■ Work request
Restate, in full and unchanged, the entries that follow, but not their pictures.

■ Data for the task
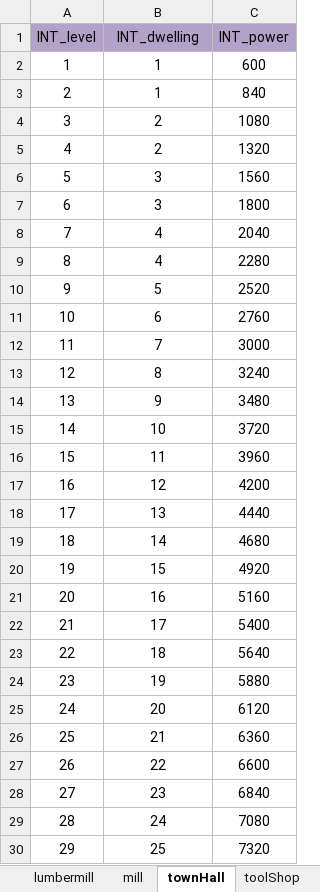
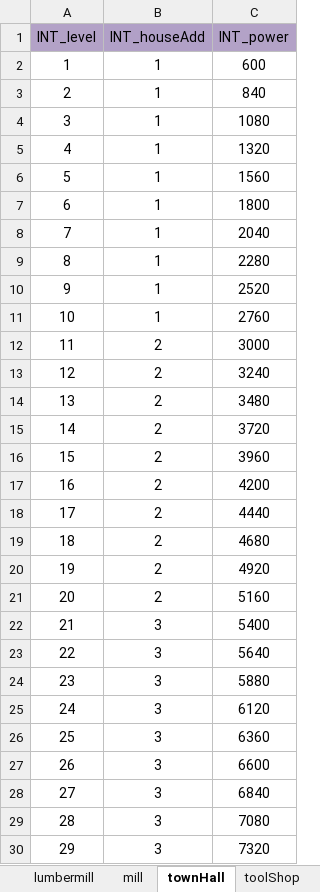
Before and after one commit to ModunZhang/kod_docs, an Excel workbook: datas/shared/BuildingFunction.xlsx, sheet townHall, drawn as a sheet; only a part is shown; values as stored, in another font and other column widths than the file's, no borders; the diff covers the shown part only; the diff names each change by its address in the sheet, - before the commit and + after, or states it on an @@ line.

```diff
--- a/datas/shared/BuildingFunction.xlsx (sheet townHall)
+++ b/datas/shared/BuildingFunction.xlsx (sheet townHall)
-B1: INT_dwelling
+B1: INT_houseAdd
-B4:B5 (INT_houseAdd): 2
+B4:B5 (INT_houseAdd): 1
-B6:B7 (INT_houseAdd): 3
+B6:B7 (INT_houseAdd): 1
-B8:B9 (INT_houseAdd): 4
+B8:B9 (INT_houseAdd): 1
-B10 (INT_houseAdd): 5
+B10 (INT_houseAdd): 1
-B11 (INT_houseAdd): 6
+B11 (INT_houseAdd): 1
-B12 (INT_houseAdd): 7
+B12 (INT_houseAdd): 2
-B13 (INT_houseAdd): 8
+B13 (INT_houseAdd): 2
-B14 (INT_houseAdd): 9
+B14 (INT_houseAdd): 2
-B15 (INT_houseAdd): 10
+B15 (INT_houseAdd): 2
-B16 (INT_houseAdd): 11
+B16 (INT_houseAdd): 2
-B17 (INT_houseAdd): 12
+B17 (INT_houseAdd): 2
-B18 (INT_houseAdd): 13
+B18 (INT_houseAdd): 2
-B19 (INT_houseAdd): 14
+B19 (INT_houseAdd): 2
-B20 (INT_houseAdd): 15
+B20 (INT_houseAdd): 2
-B21 (INT_houseAdd): 16
+B21 (INT_houseAdd): 2
-B22 (INT_houseAdd): 17
+B22 (INT_houseAdd): 3
-B23 (INT_houseAdd): 18
+B23 (INT_houseAdd): 3
-B24 (INT_houseAdd): 19
+B24 (INT_houseAdd): 3
-B25 (INT_houseAdd): 20
+B25 (INT_houseAdd): 3
-B26 (INT_houseAdd): 21
+B26 (INT_houseAdd): 3
-B27 (INT_houseAdd): 22
+B27 (INT_houseAdd): 3
-B28 (INT_houseAdd): 23
+B28 (INT_houseAdd): 3
-B29 (INT_houseAdd): 24
+B29 (INT_houseAdd): 3
-B30 (INT_houseAdd): 25
+B30 (INT_houseAdd): 3
```
Also changed, not shown: 11 edited cells elsewhere in this sheet, sheet foundry, sheet stoneMason, sheet lumbermill, sheet mill, other sheet tabs, datas/shared/AllianceVillage.xlsx, datas/shared/BuildingLevelUp.xlsx, 8 other files.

■ Answer box
Before and after one commit to ModunZhang/kod_docs, an Excel workbook: datas/shared/BuildingFunction.xlsx, sheet townHall, drawn as a sheet; only a part is shown; values as stored, in another font and other column widths than the file's, no borders; the diff covers the shown part only; the diff names each change by its address in the sheet, - before the commit and + after, or states it on an @@ line.

```diff
--- a/datas/shared/BuildingFunction.xlsx (sheet townHall)
+++ b/datas/shared/BuildingFunction.xlsx (sheet townHall)
-B1: INT_dwelling
+B1: INT_houseAdd
-B4:B5 (INT_houseAdd): 2
+B4:B5 (INT_houseAdd): 1
-B6:B7 (INT_houseAdd): 3
+B6:B7 (INT_houseAdd): 1
-B8:B9 (INT_houseAdd): 4
+B8:B9 (INT_houseAdd): 1
-B10 (INT_houseAdd): 5
+B10 (INT_houseAdd): 1
-B11 (INT_houseAdd): 6
+B11 (INT_houseAdd): 1
-B12 (INT_houseAdd): 7
+B12 (INT_houseAdd): 2
-B13 (INT_houseAdd): 8
+B13 (INT_houseAdd): 2
-B14 (INT_houseAdd): 9
+B14 (INT_houseAdd): 2
-B15 (INT_houseAdd): 10
+B15 (INT_houseAdd): 2
-B16 (INT_houseAdd): 11
+B16 (INT_houseAdd): 2
-B17 (INT_houseAdd): 12
+B17 (INT_houseAdd): 2
-B18 (INT_houseAdd): 13
+B18 (INT_houseAdd): 2
-B19 (INT_houseAdd): 14
+B19 (INT_houseAdd): 2
-B20 (INT_houseAdd): 15
+B20 (INT_houseAdd): 2
-B21 (INT_houseAdd): 16
+B21 (INT_houseAdd): 2
-B22 (INT_houseAdd): 17
+B22 (INT_houseAdd): 3
-B23 (INT_houseAdd): 18
+B23 (INT_houseAdd): 3
-B24 (INT_houseAdd): 19
+B24 (INT_houseAdd): 3
-B25 (INT_houseAdd): 20
+B25 (INT_houseAdd): 3
-B26 (INT_houseAdd): 21
+B26 (INT_houseAdd): 3
-B27 (INT_houseAdd): 22
+B27 (INT_houseAdd): 3
-B28 (INT_houseAdd): 23
+B28 (INT_houseAdd): 3
-B29 (INT_houseAdd): 24
+B29 (INT_houseAdd): 3
-B30 (INT_houseAdd): 25
+B30 (INT_houseAdd): 3
```
Also changed, not shown: 11 edited cells elsewhere in this sheet, sheet foundry, sheet stoneMason, sheet lumbermill, sheet mill, other sheet tabs, datas/shared/AllianceVillage.xlsx, datas/shared/BuildingLevelUp.xlsx, 8 other files.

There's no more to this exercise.